As a guy who uses Excel to open CSV (comma-separated values) files pretty often, I’d like to offer a pro tip:
Excel will always drop leading zeros in a column of data unless you *import* the CSV file!
In my Day Job, I often have to work with CSV files which contain job codes which sometimes start with zero — like “08124500” and similar. If I just double-click that file and open it in Excel, well, those leading zeros will always go bye-bye.
If that’s not what I need (and usually it isn’t), then the only way around it is to open Excel on its own, and then import the CSV file the, uh, slow way.

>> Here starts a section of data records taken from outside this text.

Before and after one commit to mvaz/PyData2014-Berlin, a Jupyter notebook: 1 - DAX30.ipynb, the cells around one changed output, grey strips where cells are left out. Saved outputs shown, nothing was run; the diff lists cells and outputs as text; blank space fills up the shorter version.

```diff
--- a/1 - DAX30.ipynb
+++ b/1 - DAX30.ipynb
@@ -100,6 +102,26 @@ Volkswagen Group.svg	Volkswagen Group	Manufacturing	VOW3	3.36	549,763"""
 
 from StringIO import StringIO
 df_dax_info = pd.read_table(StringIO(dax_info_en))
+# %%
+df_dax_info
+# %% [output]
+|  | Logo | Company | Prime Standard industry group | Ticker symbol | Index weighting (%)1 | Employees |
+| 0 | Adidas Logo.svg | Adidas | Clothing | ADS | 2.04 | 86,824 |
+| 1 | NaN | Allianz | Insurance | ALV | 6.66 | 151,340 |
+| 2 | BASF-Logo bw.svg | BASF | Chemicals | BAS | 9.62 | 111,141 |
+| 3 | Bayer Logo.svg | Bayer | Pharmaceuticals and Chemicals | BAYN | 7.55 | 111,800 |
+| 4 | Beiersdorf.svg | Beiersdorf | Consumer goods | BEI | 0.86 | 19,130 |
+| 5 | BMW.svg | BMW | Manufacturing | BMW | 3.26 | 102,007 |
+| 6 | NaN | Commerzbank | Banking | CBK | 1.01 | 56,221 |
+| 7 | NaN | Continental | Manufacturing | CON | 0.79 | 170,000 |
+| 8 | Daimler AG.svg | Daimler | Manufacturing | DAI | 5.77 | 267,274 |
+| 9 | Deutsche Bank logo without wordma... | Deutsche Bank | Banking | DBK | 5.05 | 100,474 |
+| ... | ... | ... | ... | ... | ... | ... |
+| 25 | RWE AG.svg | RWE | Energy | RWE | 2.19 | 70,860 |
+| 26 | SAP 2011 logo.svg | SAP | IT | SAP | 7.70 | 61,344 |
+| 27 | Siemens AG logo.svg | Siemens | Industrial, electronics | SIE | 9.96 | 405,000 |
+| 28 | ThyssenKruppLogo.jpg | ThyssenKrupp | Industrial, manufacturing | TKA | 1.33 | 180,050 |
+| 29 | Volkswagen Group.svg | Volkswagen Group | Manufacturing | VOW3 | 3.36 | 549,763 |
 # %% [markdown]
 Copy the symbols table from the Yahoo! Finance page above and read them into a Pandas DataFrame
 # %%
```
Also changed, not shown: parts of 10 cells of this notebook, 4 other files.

(I’m using Excel 2016 currently, but instructions here will be similar for most versions from 2010 and later.)
- Open Excel; i.e., a new blank Excel file.
- In the Office ribbon, choose the DATA tab.
- Look for a section of the ribbon named “Get External Data.” Click the “From Text” button.
- A file selection window titled “Import Text File” appears. Navigate that to your CSV file. Click IMPORT.
- Excel will walk you through the multi-step file import. The important thing here is Step 3. Click the column with the leading zeros, and set its Data Format as TEXT, rather than GENERAL.
- When Excel imports your CSV data, the leading zeros will still be in place!
So remember: When bringing CSV data into Excel, you have to account for the fact that Excel will always try to figure out what type of data you have — and to Excel, “08253641” sure looks like a number. Which means the leading zero will be dropped. And if Excel guesses wrong, you might have big problems!